** Data shown follows **
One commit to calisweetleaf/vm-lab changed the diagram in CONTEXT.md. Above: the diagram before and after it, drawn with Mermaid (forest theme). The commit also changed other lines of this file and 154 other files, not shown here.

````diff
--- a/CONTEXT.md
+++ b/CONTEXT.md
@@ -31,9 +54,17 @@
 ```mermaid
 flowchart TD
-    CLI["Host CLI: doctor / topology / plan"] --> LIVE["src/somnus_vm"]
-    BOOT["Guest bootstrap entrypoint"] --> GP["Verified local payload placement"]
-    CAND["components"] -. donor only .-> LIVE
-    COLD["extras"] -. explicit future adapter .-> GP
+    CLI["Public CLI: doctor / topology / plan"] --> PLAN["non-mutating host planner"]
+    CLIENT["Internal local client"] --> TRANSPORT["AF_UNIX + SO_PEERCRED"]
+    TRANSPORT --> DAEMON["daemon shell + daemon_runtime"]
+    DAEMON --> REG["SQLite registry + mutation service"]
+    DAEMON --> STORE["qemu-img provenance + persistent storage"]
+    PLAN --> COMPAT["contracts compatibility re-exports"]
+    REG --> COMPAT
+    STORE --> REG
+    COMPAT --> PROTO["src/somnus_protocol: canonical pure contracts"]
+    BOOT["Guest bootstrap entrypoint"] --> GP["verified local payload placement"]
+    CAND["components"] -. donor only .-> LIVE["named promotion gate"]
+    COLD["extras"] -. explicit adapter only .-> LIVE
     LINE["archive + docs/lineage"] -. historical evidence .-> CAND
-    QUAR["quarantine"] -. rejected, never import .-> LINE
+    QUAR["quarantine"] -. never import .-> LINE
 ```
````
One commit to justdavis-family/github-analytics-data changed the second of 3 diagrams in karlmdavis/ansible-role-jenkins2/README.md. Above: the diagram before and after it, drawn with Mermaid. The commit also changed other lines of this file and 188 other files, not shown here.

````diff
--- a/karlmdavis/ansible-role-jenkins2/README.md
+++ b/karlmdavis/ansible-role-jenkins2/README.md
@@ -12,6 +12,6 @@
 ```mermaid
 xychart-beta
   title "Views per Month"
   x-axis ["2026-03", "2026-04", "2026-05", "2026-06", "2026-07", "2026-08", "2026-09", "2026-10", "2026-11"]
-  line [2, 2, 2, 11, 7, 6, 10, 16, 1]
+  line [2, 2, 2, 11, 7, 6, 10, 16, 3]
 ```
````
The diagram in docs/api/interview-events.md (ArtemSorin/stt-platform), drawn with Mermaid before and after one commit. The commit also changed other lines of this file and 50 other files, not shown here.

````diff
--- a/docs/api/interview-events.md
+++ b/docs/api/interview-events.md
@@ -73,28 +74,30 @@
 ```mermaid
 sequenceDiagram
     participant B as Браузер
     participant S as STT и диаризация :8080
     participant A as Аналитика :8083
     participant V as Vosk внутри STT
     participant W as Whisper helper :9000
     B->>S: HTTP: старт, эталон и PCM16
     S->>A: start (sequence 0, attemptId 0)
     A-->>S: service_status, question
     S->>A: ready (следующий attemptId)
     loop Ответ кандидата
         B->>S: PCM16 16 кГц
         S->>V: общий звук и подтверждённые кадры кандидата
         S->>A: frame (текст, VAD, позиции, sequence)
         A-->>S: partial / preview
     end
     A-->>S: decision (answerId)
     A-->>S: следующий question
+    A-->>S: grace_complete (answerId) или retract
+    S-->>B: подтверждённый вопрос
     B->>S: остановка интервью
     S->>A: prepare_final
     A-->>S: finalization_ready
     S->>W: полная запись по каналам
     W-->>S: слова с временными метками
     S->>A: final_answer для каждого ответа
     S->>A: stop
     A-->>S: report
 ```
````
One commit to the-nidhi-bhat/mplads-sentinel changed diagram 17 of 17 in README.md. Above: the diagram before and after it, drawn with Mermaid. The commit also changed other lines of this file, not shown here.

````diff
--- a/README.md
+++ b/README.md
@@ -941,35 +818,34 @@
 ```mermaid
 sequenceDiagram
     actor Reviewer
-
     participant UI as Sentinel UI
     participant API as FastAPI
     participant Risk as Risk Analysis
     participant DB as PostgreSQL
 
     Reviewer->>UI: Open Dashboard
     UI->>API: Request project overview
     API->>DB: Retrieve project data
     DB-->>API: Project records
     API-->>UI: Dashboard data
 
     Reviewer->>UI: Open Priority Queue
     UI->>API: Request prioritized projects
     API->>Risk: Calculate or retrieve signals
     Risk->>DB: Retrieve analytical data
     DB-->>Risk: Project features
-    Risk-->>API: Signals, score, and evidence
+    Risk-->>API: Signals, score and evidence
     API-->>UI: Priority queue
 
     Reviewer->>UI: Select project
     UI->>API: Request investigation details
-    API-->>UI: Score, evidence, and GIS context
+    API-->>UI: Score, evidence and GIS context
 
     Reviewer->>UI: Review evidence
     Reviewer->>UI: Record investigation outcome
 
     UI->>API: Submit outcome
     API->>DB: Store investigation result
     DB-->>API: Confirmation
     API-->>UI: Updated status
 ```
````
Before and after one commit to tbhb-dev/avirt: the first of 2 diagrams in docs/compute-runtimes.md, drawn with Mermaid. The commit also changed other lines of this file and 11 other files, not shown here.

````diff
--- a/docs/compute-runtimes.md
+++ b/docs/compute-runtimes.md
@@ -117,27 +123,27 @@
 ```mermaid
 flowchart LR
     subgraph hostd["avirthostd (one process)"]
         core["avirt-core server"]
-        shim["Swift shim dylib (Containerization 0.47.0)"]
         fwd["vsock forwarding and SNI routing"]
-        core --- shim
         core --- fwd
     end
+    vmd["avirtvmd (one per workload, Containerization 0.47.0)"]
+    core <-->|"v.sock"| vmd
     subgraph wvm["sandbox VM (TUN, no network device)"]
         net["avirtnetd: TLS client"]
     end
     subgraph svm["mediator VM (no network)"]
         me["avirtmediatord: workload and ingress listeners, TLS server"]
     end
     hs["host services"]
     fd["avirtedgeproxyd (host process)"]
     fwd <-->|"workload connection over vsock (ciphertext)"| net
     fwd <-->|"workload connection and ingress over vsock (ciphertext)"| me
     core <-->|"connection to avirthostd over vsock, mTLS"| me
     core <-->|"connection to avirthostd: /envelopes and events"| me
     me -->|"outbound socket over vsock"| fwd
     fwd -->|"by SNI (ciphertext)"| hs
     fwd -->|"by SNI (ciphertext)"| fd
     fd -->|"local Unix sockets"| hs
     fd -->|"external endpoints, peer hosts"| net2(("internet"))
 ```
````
** End of Data shown **
Exercise: Go through the listing above and work out how many lines contain the string "diagrams". Reply with the number alone.

Exercise result: 2